--- Work to complete ---
The entries that follow should come back exactly, with no pictures among them.

--- Entries supplied ---
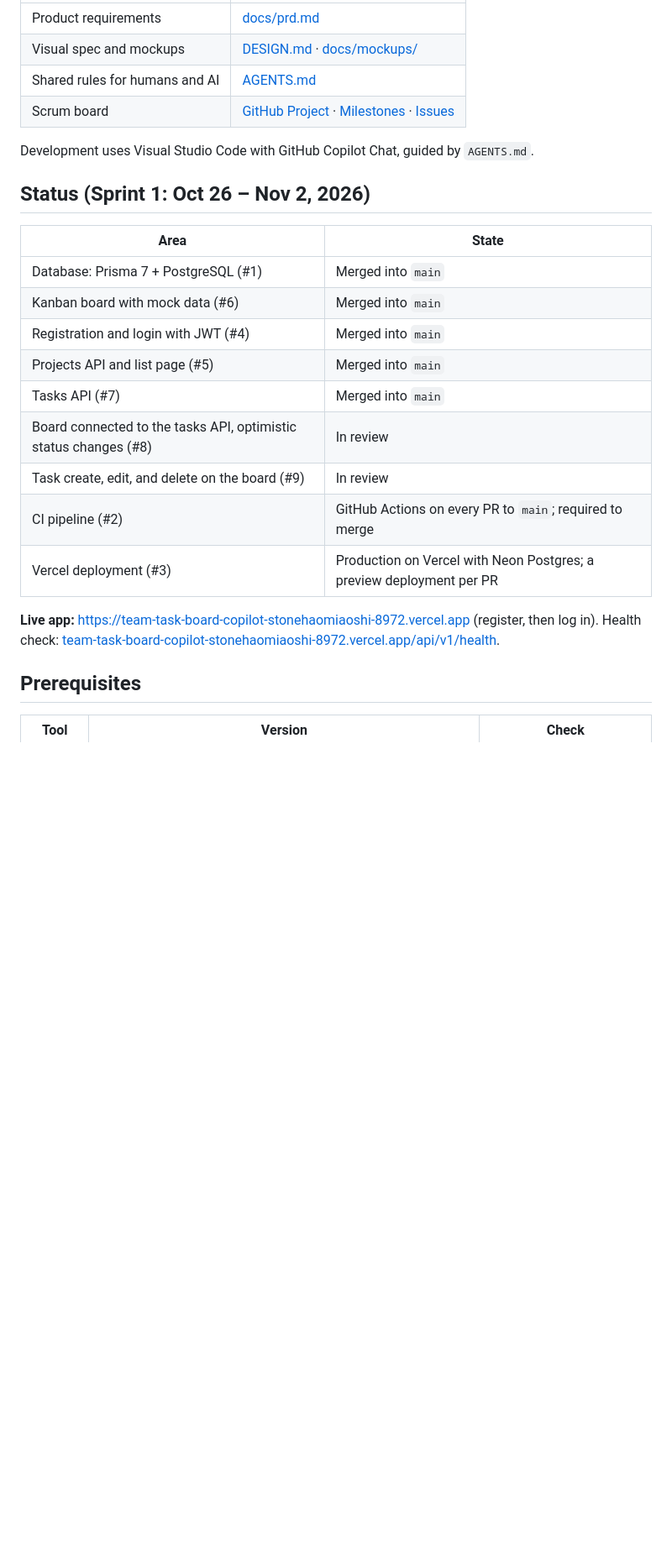
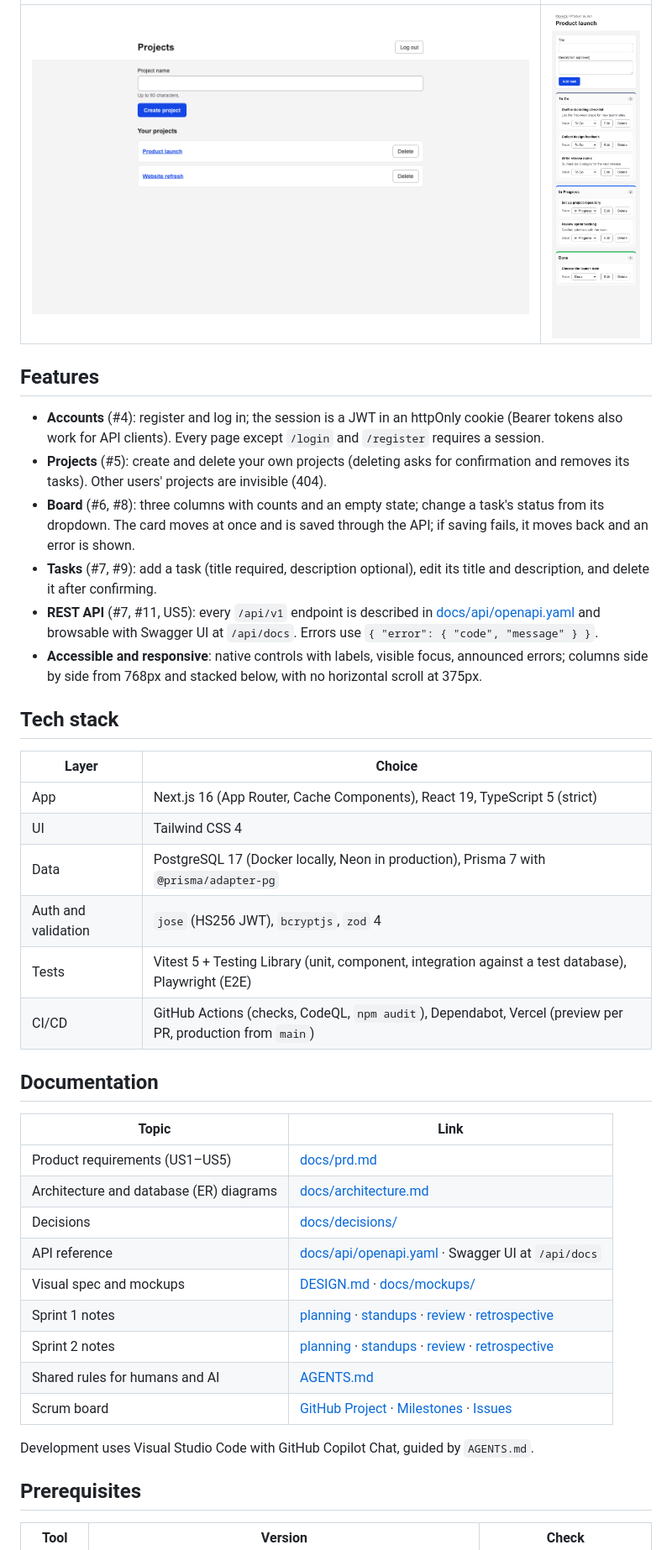
Before and after one commit to stone-coding/team-task-board-copilot, a Markdown page: README.md, the part around one of its changes. Shown at 84% size. Drawn GitHub-style; pictures changed too: docs/screenshots/board-mobile.png (added), docs/screenshots/projects.png (added); blank space fills up the shorter version.

```diff
--- a/README.md
+++ b/README.md
@@ -6,26 +10,41 @@ A minimal Kanban task board for CS6983 Project 2 (pair project: Haomiao Shi and
 |---|---|
-| Product requirements | [docs/prd.md](docs/prd.md) |
+| ![Projects page with two projects](docs/screenshots/projects.png) | <img src="docs/screenshots/board-mobile.png" alt="Board with stacked columns on a phone" width="240"> |
+
+## Features
+
+- **Accounts** (#4): register and log in; the session is a JWT in an httpOnly cookie (Bearer tokens also work for API clients). Every page except `/login` and `/register` requires a session.
+- **Projects** (#5): create and delete your own projects (deleting asks for confirmation and removes its tasks). Other users' projects are invisible (404).
+- **Board** (#6, #8): three columns with counts and an empty state; change a task's status from its dropdown. The card moves at once and is saved through the API; if saving fails, it moves back and an error is shown.
+- **Tasks** (#7, #9): add a task (title required, description optional), edit its title and description, and delete it after confirming.
+- **REST API** (#7, #11, US5): every `/api/v1` endpoint is described in [docs/api/openapi.yaml](docs/api/openapi.yaml) and browsable with Swagger UI at `/api/docs`. Errors use `{ "error": { "code", "message" } }`.
+- **Accessible and responsive**: native controls with labels, visible focus, announced errors; columns side by side from 768px and stacked below, with no horizontal scroll at 375px.
+
+## Tech stack
+
+| Layer | Choice |
+|---|---|
+| App | Next.js 16 (App Router, Cache Components), React 19, TypeScript 5 (strict) |
+| UI | Tailwind CSS 4 |
+| Data | PostgreSQL 17 (Docker locally, Neon in production), Prisma 7 with `@prisma/adapter-pg` |
+| Auth and validation | `jose` (HS256 JWT), `bcryptjs`, `zod` 4 |
+| Tests | Vitest 5 + Testing Library (unit, component, integration against a test database), Playwright (E2E) |
+| CI/CD | GitHub Actions (checks, CodeQL, `npm audit`), Dependabot, Vercel (preview per PR, production from `main`) |
+
+## Documentation
+
+| Topic | Link |
+|---|---|
+| Product requirements (US1–US5) | [docs/prd.md](docs/prd.md) |
+| Architecture and database (ER) diagrams | [docs/architecture.md](docs/architecture.md) |
+| Decisions | [docs/decisions/](docs/decisions/) |
+| API reference | [docs/api/openapi.yaml](docs/api/openapi.yaml) · Swagger UI at `/api/docs` |
 | Visual spec and mockups | [DESIGN.md](DESIGN.md) · [docs/mockups/](docs/mockups/) |
+| Sprint 1 notes | [planning](docs/sprints/sprint-1/planning.md) · [standups](docs/sprints/sprint-1/standups.md) · [review](docs/sprints/sprint-1/review.md) · [retrospective](docs/sprints/sprint-1/retro.md) |
+| Sprint 2 notes | [planning](docs/sprints/sprint-2/planning.md) · [standups](docs/sprints/sprint-2/standups.md) · [review](docs/sprints/sprint-2/review.md) · [retrospective](docs/sprints/sprint-2/retro.md) |
 | Shared rules for humans and AI | [AGENTS.md](AGENTS.md) |
 | Scrum board | [GitHub Project](https://github.com/users/stone-coding/projects/3/views/2) · [Milestones](https://github.com/stone-coding/team-task-board-copilot/milestones) · [Issues](https://github.com/stone-coding/team-task-board-copilot/issues) |
 
 Development uses Visual Studio Code with GitHub Copilot Chat, guided by `AGENTS.md`.
-
-## Status (Sprint 1: Oct 26 – Nov 2, 2026)
-
-| Area | State |
-|---|---|
-| Database: Prisma 7 + PostgreSQL (#1) | Merged into `main` |
-| Kanban board with mock data (#6) | Merged into `main` |
-| Registration and login with JWT (#4) | Merged into `main` |
-| Projects API and list page (#5) | Merged into `main` |
-| Tasks API (#7) | Merged into `main` |
-| Board connected to the tasks API, optimistic status changes (#8) | In review |
-| Task create, edit, and delete on the board (#9) | In review |
-| CI pipeline (#2) | GitHub Actions on every PR to `main`; required to merge |
-| Vercel deployment (#3) | Production on Vercel with Neon Postgres; a preview deployment per PR |
-
-**Live app:** https://team-task-board-copilot-stonehaomiaoshi-8972.vercel.app (register, then log in). Health check: [team-task-board-copilot-stonehaomiaoshi-8972.vercel.app/api/v1/health](https://team-task-board-copilot-stonehaomiaoshi-8972.vercel.app/api/v1/health).
 
 ## Prerequisites
 
```
Also changed, not shown: other parts of README.md (+43 -15 lines), docs/architecture.md (+38 -2 lines), docs/screenshots/board.png (added).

--- Answer to this task ---
Before and after one commit to stone-coding/team-task-board-copilot, a Markdown page: README.md, the part around one of its changes. Shown at 84% size. Drawn GitHub-style; pictures changed too: docs/screenshots/board-mobile.png (added), docs/screenshots/projects.png (added); blank space fills up the shorter version.

```diff
--- a/README.md
+++ b/README.md
@@ -6,26 +10,41 @@ A minimal Kanban task board for CS6983 Project 2 (pair project: Haomiao Shi and
 |---|---|
-| Product requirements | [docs/prd.md](docs/prd.md) |
+| ![Projects page with two projects](docs/screenshots/projects.png) | <img src="docs/screenshots/board-mobile.png" alt="Board with stacked columns on a phone" width="240"> |
+
+## Features
+
+- **Accounts** (#4): register and log in; the session is a JWT in an httpOnly cookie (Bearer tokens also work for API clients). Every page except `/login` and `/register` requires a session.
+- **Projects** (#5): create and delete your own projects (deleting asks for confirmation and removes its tasks). Other users' projects are invisible (404).
+- **Board** (#6, #8): three columns with counts and an empty state; change a task's status from its dropdown. The card moves at once and is saved through the API; if saving fails, it moves back and an error is shown.
+- **Tasks** (#7, #9): add a task (title required, description optional), edit its title and description, and delete it after confirming.
+- **REST API** (#7, #11, US5): every `/api/v1` endpoint is described in [docs/api/openapi.yaml](docs/api/openapi.yaml) and browsable with Swagger UI at `/api/docs`. Errors use `{ "error": { "code", "message" } }`.
+- **Accessible and responsive**: native controls with labels, visible focus, announced errors; columns side by side from 768px and stacked below, with no horizontal scroll at 375px.
+
+## Tech stack
+
+| Layer | Choice |
+|---|---|
+| App | Next.js 16 (App Router, Cache Components), React 19, TypeScript 5 (strict) |
+| UI | Tailwind CSS 4 |
+| Data | PostgreSQL 17 (Docker locally, Neon in production), Prisma 7 with `@prisma/adapter-pg` |
+| Auth and validation | `jose` (HS256 JWT), `bcryptjs`, `zod` 4 |
+| Tests | Vitest 5 + Testing Library (unit, component, integration against a test database), Playwright (E2E) |
+| CI/CD | GitHub Actions (checks, CodeQL, `npm audit`), Dependabot, Vercel (preview per PR, production from `main`) |
+
+## Documentation
+
+| Topic | Link |
+|---|---|
+| Product requirements (US1–US5) | [docs/prd.md](docs/prd.md) |
+| Architecture and database (ER) diagrams | [docs/architecture.md](docs/architecture.md) |
+| Decisions | [docs/decisions/](docs/decisions/) |
+| API reference | [docs/api/openapi.yaml](docs/api/openapi.yaml) · Swagger UI at `/api/docs` |
 | Visual spec and mockups | [DESIGN.md](DESIGN.md) · [docs/mockups/](docs/mockups/) |
+| Sprint 1 notes | [planning](docs/sprints/sprint-1/planning.md) · [standups](docs/sprints/sprint-1/standups.md) · [review](docs/sprints/sprint-1/review.md) · [retrospective](docs/sprints/sprint-1/retro.md) |
+| Sprint 2 notes | [planning](docs/sprints/sprint-2/planning.md) · [standups](docs/sprints/sprint-2/standups.md) · [review](docs/sprints/sprint-2/review.md) · [retrospective](docs/sprints/sprint-2/retro.md) |
 | Shared rules for humans and AI | [AGENTS.md](AGENTS.md) |
 | Scrum board | [GitHub Project](https://github.com/users/stone-coding/projects/3/views/2) · [Milestones](https://github.com/stone-coding/team-task-board-copilot/milestones) · [Issues](https://github.com/stone-coding/team-task-board-copilot/issues) |
 
 Development uses Visual Studio Code with GitHub Copilot Chat, guided by `AGENTS.md`.
-
-## Status (Sprint 1: Oct 26 – Nov 2, 2026)
-
-| Area | State |
-|---|---|
-| Database: Prisma 7 + PostgreSQL (#1) | Merged into `main` |
-| Kanban board with mock data (#6) | Merged into `main` |
-| Registration and login with JWT (#4) | Merged into `main` |
-| Projects API and list page (#5) | Merged into `main` |
-| Tasks API (#7) | Merged into `main` |
-| Board connected to the tasks API, optimistic status changes (#8) | In review |
-| Task create, edit, and delete on the board (#9) | In review |
-| CI pipeline (#2) | GitHub Actions on every PR to `main`; required to merge |
-| Vercel deployment (#3) | Production on Vercel with Neon Postgres; a preview deployment per PR |
-
-**Live app:** https://team-task-board-copilot-stonehaomiaoshi-8972.vercel.app (register, then log in). Health check: [team-task-board-copilot-stonehaomiaoshi-8972.vercel.app/api/v1/health](https://team-task-board-copilot-stonehaomiaoshi-8972.vercel.app/api/v1/health).
 
 ## Prerequisites
 
```
Also changed, not shown: other parts of README.md (+43 -15 lines), docs/architecture.md (+38 -2 lines), docs/screenshots/board.png (added).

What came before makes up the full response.